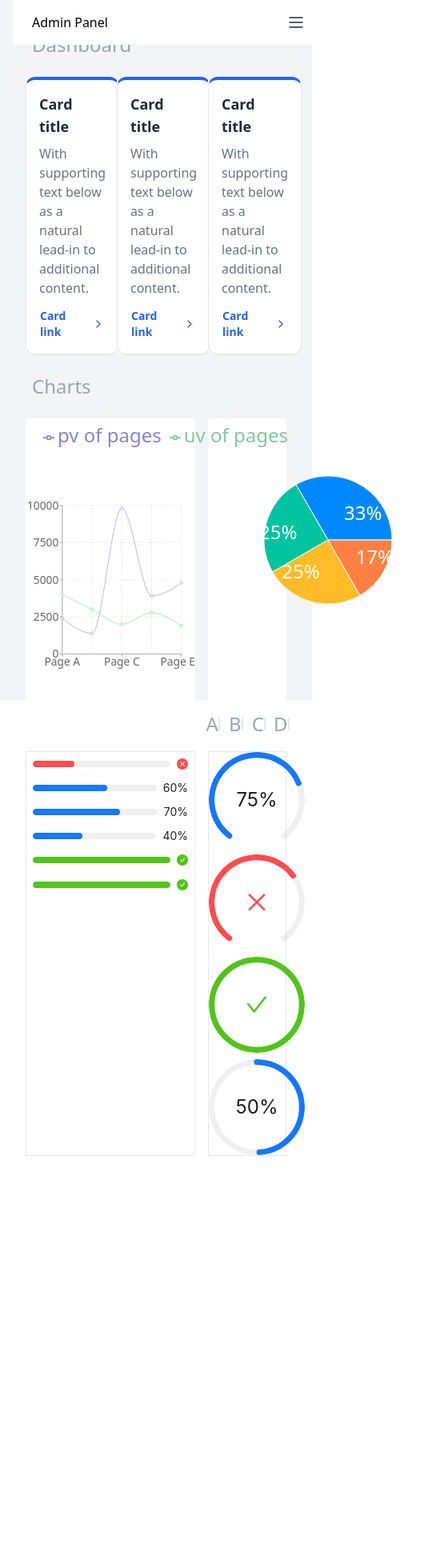
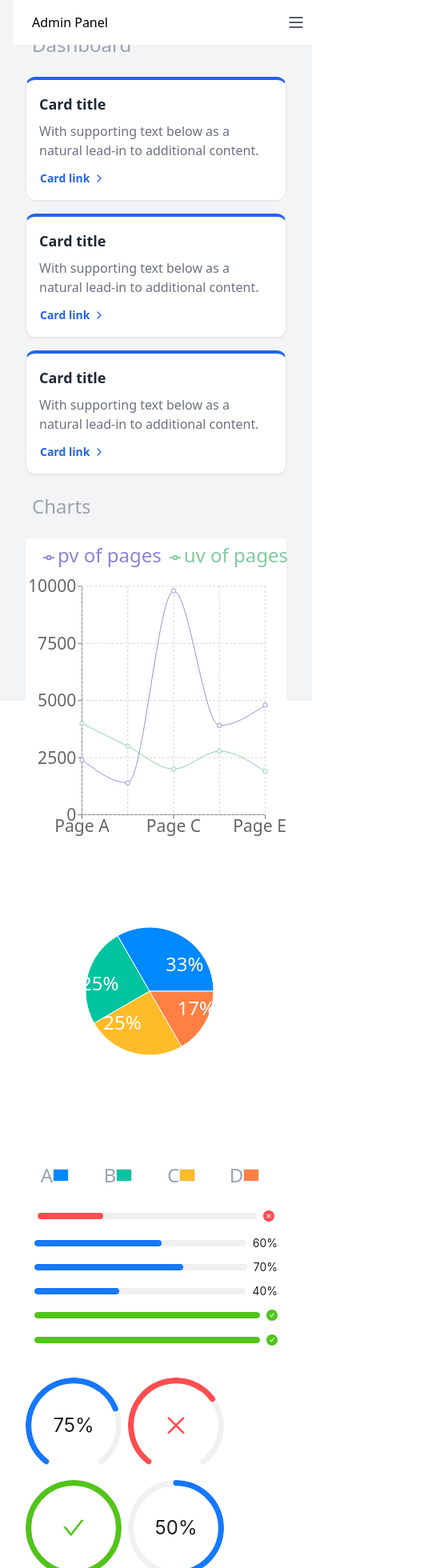
Before and after one commit to yadamoon/Admin-Panel, a React (Vite) app in the folder Dashboard/: page / in a window 390 px wide. Shown: the top 1960 px of the page at 80% size, 560 px wide, since content can reach past the window. Before the commit the page ends 1445 px from the top, so only its background shows below. Built offline with nearby package versions, Linux system fonts and the light colour scheme.

Commit message:
updated for responsive

```diff
--- a/Dashboard/src/components/pages/DashboardApp.jsx
+++ b/Dashboard/src/components/pages/DashboardApp.jsx
@@ -14,34 +14,34 @@ const DashboardApp = () => {
         </div>
 
         {/* //todo list Earing */}
-        <div className="grid grid-cols-3 gap-4 mb-4">
-          <div className="flex rounded bg-gray-50 ">
+        <div className="grid grid-cols-1 md:grid-cols-2 lg:grid-cols-3 gap-4 mb-4">
+          <div className="flex rounded bg-gray-50">
             {/* earing */}
-            <div class="flex flex-col bg-white border border-t-4 border-t-blue-600 shadow-sm rounded-xl  dark:border-t-blue-500 dark:shadow-slate-500/[.7]">
-              <div class="p-4 md:p-5">
-                <h3 class="text-lg font-bold text-gray-800 dark:text-white">
+            <div className="flex flex-col bg-white border border-t-4 border-t-blue-600 shadow-sm rounded-xl dark:border-t-blue-500 dark:shadow-slate-500/[.7]">
+              <div className="p-4 md:p-5">
+                <h3 className="text-lg font-bold text-gray-800 dark:text-white">
                   Card title
                 </h3>
-                <p class="mt-2 text-gray-500 dark:text-gray-400">
+                <p className="mt-2 text-gray-500 dark:text-gray-400">
                   With supporting text below as a natural lead-in to additional
                   content.
                 </p>
                 <a
-                  class="mt-3 inline-flex items-center gap-x-1 text-sm font-semibold rounded-lg border border-transparent text-blue-600 hover:text-blue-800 disabled:opacity-50 disabled:pointer-events-none dark:text-blue-500 dark:hover:text-blue-400 dark:focus:outline-none dark:focus:ring-1 dark:focus:ring-gray-600"
+                  className="mt-3 inline-flex items-center gap-x-1 text-sm font-semibold rounded-lg border border-transparent text-blue-600 hover:text-blue-800 disabled:opacity-50 disabled:pointer-events-none dark:text-blue-500 dark:hover:text-blue-400 dark:focus:outline-none dark:focus:ring-1 dark:focus:ring-gray-600"
                   href="#"
                 >
                   Card link
                   <svg
-                    class="flex-shrink-0 w-4 h-4"
+                    className="flex-shrink-0 w-4 h-4"
                     xmlns="http://www.w3.org/2000/svg"
                     width="24"
                     height="24"
                     viewBox="0 0 24 24"
                     fill="none"
                     stroke="currentColor"
-                    stroke-width="2"
-                    stroke-linecap="round"
-                    stroke-linejoin="round"
+                    strokeWidth="2"
+                    strokeLinecap="round"
+                    strokeLinejoin="round"
                   >
                     <path d="m9 18 6-6-6-6" />
                   </svg>
@@ -50,71 +50,67 @@ const DashboardApp = () => {
             </div>
           </div>
           {/* another */}
-          <div className="flex  rounded bg-gray-50 ">
-            <div class="flex flex-col bg-white border border-t-4 border-t-blue-600 shadow-sm rounded-xl   dark:border-t-blue-500 dark:shadow-slate-500/[.7]">
-              <div class="p-4 md:p-5">
-                <h3 class="text-lg font-bold text-gray-800 dark:text-white">
+          <div className="flex flex-col bg-white border border-t-4 border-t-blue-600 shadow-sm rounded-xl dark:border-t-blue-500 dark:shadow-slate-500/[.7]">
+            <div className="p-4 md:p-5">
+              <h3 className="text-lg font-bold text-gray-800 dark:text-white">
                 Card title
               </h3>
-                <p class="mt-2 text-gray-500 dark:text-gray-400">
+              <p className="mt-2 text-gray-500 dark:text-gray-400">
                 With supporting text below as a natural lead-in to additional
                 content.
               </p>
               <a
-                  class="mt-3 inline-flex items-center gap-x-1 text-sm font-semibold rounded-lg border border-transparent text-blue-600 hover:text-blue-800 disabled:opacity-50 disabled:pointer-events-none dark:text-blue-500 dark:hover:text-blue-400 dark:focus:outline-none dark:focus:ring-1 dark:focus:ring-gray-600"
+                className="mt-3 inline-flex items-center gap-x-1 text-sm font-semibold rounded-lg border border-transparent text-blue-600 hover:text-blue-800 disabled:opacity-50 disabled:pointer-events-none dark:text-blue-500 dark:hover:text-blue-400 dark:focus:outline-none dark:focus:ring-1 dark:focus:ring-gray-600"
                 href="#"
               >
                 Card link
                 <svg
-                    class="flex-shrink-0 w-4 h-4"
+                  className="flex-shrink-0 w-4 h-4"
                   xmlns="http://www.w3.org/2000/svg"
                   width="24"
                   height="24"
                   viewBox="0 0 24 24"
                   fill="none"
                   stroke="currentColor"
-                    stroke-width="2"
-                    stroke-linecap="round"
-                    stroke-linejoin="round"
+                  strokeWidth="2"
+                  strokeLinecap="round"
+                  strokeLinejoin="round"
                 >
                   <path d="m9 18 6-6-6-6" />
                 </svg>
               </a>
             </div>
           </div>
-          </div>
           {/* another */}
-          <div className="flex  rounded bg-gray-50 ">
-            <div class="flex flex-col bg-white border border-t-4 border-t-blue-600 shadow-sm rounded-xl dark:border-t-blue-500 dark:shadow-slate-500/[.7]">
-              <div class="p-4 md:p-5">
-                <h3 class="text-lg font-bold text-gray-800 dark:text-white">
+          <div className="flex flex-col bg-white border border-t-4 border-t-blue-600 shadow-sm rounded-xl dark:border-t-blue-500 dark:shadow-slate-500/[.7]">
+            <div className="p-4 md:p-5">
+              <h3 className="text-lg font-bold text-gray-800 dark:text-white">
                 Card title
               </h3>
-                <p class="mt-2 text-gray-500 dark:text-gray-400">
+              <p className="mt-2 text-gray-500 dark:text-gray-400">
                 With supporting text below as a natural lead-in to additional
                 content.
               </p>
               <a
-                  class="mt-3 inline-flex items-center gap-x-1 text-sm font-semibold rounded-lg border border-transparent text-blue-600 hover:text-blue-800 disabled:opacity-50 disabled:pointer-events-none dark:text-blue-500 dark:hover:text-blue-400 dark:focus:outline-none dark:focus:ring-1 dark:focus:ring-gray-600"
+                className="mt-3 inline-flex items-center gap-x-1 text-sm font-semibold rounded-lg border border-transparent text-blue-600 hover:text-blue-800 disabled:opacity-50 disabled:pointer-events-none dark:text-blue-500 dark:hover:text-blue-400 dark:focus:outline-none dark:focus:ring-1 dark:focus:ring-gray-600"
                 href="#"
               >
                 Card link
                 <svg
-                    class="flex-shrink-0 w-4 h-4"
+                  className="flex-shrink-0 w-4 h-4"
                   xmlns="http://www.w3.org/2000/svg"
                   width="24"
                   height="24"
                   viewBox="0 0 24 24"
                   fill="none"
                   stroke="currentColor"
-                    stroke-width="2"
-                    stroke-linecap="round"
-                    stroke-linejoin="round"
+                  strokeWidth="2"
+                  strokeLinecap="round"
+                  strokeLinejoin="round"
                 >
                   <path d="m9 18 6-6-6-6" />
                 </svg>
               </a>
-              </div>
             </div>
           </div>
         </div>
@@ -126,29 +122,33 @@ const DashboardApp = () => {
 
         {/* //todo charts */}
 
-        <div className="grid grid-cols-3 gap-4 mb-4">
-          {/* //todo chart */}
+        <div className="grid grid-cols-1 md:grid-cols-2 lg:grid-cols-3 gap-4 mb-4">
+          {/* Chart component */}
           <div className="flex items-center justify-center rounded bg-white col-span-2">
             <p className="text-2xl text-gray-400 dark:text-gray-500">
               <Chart />
             </p>
           </div>
-          {/*//todo  pie chart */}
+          {/* Pie chart component */}
           <div className="flex items-center justify-center rounded bg-white col-span-1">
             <p className="text-2xl text-gray-400 dark:text-gray-500">
-              {" "}
               <PieComponent />
             </p>
           </div>
         </div>
-        <div className="grid grid-cols-3 gap-4">
-          <div className="col-span-2 justify-center items-center border ">
-            {" "}
+
+        <div className="grid grid-cols-1 md:grid-cols-2 lg:grid-cols-3 gap-4 mb-4">
+          {/* Chart component */}
+          <div className="flex items-center justify-center rounded bg-white col-span-2">
+            <p className="text-2xl text-gray-400 dark:text-gray-500">
               <ProgressBarApp />{" "}
+            </p>
           </div>
-          <div className="col-span-1 justify-center items-center border ">
-            {" "}
+          {/* Pie chart component */}
+          <div className="flex items-center justify-center rounded bg-white col-span-1">
+            <p className="text-2xl text-gray-400 dark:text-gray-500">
               <SpaceWrap />
+            </p>
           </div>
         </div>
       </div>
@@ -160,6 +160,7 @@ export default DashboardApp;
 
 export const SpaceWrap = () => {
   return (
+    <div className="grid grid-cols-1 md:grid-cols-2 lg:grid-cols-2 gap-4 justify-center items-center ">
       <div className="justify-center items-center">
         <Space wrap>
           <Progress type="dashboard" percent={75} />
@@ -168,26 +169,29 @@ export const SpaceWrap = () => {
           <Progress type="circle" percent={50} />
         </Space>
       </div>
+    </div>
   );
 };
 
 export const ProgressBarApp = () => {
   return (
-    <div className="justify-center items-center">
+    <div className="grid grid-cols-1 md:grid-cols-2 lg:grid-cols-3 gap-4 mb-4 ">
+      <div className="w-full">
         <Progress
           percent={30}
-        className="col-span-1 p-2 flex"
+          className="col-span-1 w-80 p-3 flex"
           status="exception"
         />
         <Progress percent={60} className="col-span-1 p-2 flex" />
         <Progress percent={70} className="col-span-1 p-2 flex" />
         <Progress percent={40} className="col-span-1 p-2 flex" />
-      <Progress percent={100} className="col-span-1 p-2 flex" />
+        <Progress percent={100} className="col-span-1 p-2 flex " />
         <Progress
           percent={100}
           className="col-span-1 p-2 flex"
           status="success"
         />
       </div>
+    </div>
   );
 };
```
Lines whose indentation alone changed are shown as unchanged.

**Exercise requirements**
The lines in the records above that include the word "content" must be copied out.

**Task result**
Before and after one commit to yadamoon/Admin-Panel, a React (Vite) app in the folder Dashboard/: page / in a window 390 px wide. Shown: the top 1960 px of the page at 80% size, 560 px wide, since content can reach past the window. Before the commit the page ends 1445 px from the top, so only its background shows below. Built offline with nearby package versions, Linux system fonts and the light colour scheme.
                   content.
                 content.
                 content.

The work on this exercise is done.